Exercise
The expected answer is every line of the material that contains the word "False".

Material provided
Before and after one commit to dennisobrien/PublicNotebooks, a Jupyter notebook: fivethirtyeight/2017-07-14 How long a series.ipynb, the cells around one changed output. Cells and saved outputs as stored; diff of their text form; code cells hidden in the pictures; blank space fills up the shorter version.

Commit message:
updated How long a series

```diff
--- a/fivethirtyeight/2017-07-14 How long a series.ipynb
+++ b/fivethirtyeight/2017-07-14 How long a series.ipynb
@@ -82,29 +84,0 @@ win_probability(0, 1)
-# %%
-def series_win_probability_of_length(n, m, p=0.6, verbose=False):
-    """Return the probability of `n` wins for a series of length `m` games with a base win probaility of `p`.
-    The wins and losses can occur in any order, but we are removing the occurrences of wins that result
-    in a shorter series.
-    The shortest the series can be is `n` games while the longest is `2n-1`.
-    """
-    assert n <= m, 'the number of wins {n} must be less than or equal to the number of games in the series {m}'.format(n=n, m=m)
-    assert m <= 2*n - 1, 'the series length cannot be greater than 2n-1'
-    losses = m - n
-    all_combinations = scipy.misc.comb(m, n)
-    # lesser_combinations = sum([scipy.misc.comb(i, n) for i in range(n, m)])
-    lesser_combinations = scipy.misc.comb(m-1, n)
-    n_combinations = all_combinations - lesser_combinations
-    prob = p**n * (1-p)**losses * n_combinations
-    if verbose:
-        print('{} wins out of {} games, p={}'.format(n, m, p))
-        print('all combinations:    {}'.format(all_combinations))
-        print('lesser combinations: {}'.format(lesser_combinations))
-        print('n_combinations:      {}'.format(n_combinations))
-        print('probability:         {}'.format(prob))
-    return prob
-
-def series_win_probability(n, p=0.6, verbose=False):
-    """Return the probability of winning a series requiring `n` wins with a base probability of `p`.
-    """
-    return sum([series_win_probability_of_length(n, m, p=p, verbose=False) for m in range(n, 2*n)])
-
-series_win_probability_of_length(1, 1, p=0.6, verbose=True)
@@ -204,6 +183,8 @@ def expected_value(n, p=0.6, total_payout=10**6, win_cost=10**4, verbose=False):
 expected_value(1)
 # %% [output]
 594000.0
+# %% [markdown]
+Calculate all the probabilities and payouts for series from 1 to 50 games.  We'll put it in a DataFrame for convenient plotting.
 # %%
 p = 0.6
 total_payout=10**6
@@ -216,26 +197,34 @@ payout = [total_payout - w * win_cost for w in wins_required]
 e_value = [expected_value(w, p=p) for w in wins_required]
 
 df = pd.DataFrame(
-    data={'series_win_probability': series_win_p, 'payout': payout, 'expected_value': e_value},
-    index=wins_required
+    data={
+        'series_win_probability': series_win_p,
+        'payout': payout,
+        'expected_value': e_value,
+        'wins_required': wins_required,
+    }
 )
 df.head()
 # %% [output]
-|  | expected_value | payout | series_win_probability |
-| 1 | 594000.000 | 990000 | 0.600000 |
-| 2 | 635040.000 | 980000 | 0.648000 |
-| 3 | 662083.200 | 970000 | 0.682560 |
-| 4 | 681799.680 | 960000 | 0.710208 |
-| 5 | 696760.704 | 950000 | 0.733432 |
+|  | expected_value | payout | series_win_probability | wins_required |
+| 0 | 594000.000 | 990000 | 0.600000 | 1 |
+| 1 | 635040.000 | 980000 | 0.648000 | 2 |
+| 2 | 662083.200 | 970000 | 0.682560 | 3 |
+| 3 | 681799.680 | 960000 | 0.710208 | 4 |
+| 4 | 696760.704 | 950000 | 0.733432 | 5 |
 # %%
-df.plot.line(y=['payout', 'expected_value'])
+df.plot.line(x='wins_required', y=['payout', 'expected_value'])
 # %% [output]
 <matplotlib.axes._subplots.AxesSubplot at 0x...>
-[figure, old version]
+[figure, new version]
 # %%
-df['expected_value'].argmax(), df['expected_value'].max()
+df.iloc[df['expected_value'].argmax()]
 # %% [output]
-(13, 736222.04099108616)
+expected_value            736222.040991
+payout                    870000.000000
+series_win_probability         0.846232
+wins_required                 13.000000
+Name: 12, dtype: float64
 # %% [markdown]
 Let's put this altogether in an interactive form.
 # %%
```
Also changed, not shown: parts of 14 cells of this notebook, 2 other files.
==
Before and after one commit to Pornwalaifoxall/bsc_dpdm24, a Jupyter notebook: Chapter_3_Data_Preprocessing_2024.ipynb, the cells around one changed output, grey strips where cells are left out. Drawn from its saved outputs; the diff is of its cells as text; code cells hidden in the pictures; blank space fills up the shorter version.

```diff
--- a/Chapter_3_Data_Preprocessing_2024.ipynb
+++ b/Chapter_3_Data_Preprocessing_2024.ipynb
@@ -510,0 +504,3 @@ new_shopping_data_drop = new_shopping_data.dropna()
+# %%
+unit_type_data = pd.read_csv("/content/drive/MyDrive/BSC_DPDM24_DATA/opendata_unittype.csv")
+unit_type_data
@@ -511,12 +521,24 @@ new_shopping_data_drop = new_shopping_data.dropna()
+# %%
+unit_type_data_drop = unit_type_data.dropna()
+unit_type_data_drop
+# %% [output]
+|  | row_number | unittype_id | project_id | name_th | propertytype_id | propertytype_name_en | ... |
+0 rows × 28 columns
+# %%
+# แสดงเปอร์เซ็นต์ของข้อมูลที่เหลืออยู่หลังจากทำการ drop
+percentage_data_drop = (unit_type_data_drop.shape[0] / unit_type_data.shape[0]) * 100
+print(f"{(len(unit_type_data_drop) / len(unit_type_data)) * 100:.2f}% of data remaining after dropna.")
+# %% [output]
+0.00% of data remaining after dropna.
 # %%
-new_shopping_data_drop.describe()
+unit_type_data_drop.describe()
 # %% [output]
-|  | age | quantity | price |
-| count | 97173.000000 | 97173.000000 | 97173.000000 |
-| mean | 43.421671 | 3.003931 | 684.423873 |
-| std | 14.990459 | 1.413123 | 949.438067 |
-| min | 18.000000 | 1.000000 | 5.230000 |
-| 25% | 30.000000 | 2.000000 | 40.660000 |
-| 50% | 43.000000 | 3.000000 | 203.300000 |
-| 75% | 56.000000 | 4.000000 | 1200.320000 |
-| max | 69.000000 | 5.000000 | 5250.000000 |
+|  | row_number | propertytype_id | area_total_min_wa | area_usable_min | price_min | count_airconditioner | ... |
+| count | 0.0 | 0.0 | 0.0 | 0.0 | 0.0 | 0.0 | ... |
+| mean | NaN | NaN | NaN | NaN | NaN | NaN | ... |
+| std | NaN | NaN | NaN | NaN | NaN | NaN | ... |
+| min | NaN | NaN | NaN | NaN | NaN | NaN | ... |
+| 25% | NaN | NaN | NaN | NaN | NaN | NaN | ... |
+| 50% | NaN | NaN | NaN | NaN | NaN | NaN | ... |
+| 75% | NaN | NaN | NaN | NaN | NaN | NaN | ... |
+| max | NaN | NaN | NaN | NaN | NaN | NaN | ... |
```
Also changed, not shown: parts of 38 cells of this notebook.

Exercise output
-def series_win_probability_of_length(n, m, p=0.6, verbose=False):
-def series_win_probability(n, p=0.6, verbose=False):
-    return sum([series_win_probability_of_length(n, m, p=p, verbose=False) for m in range(n, 2*n)])
@@ -204,6 +183,8 @@ def expected_value(n, p=0.6, total_payout=10**6, win_cost=10**4, verbose=False):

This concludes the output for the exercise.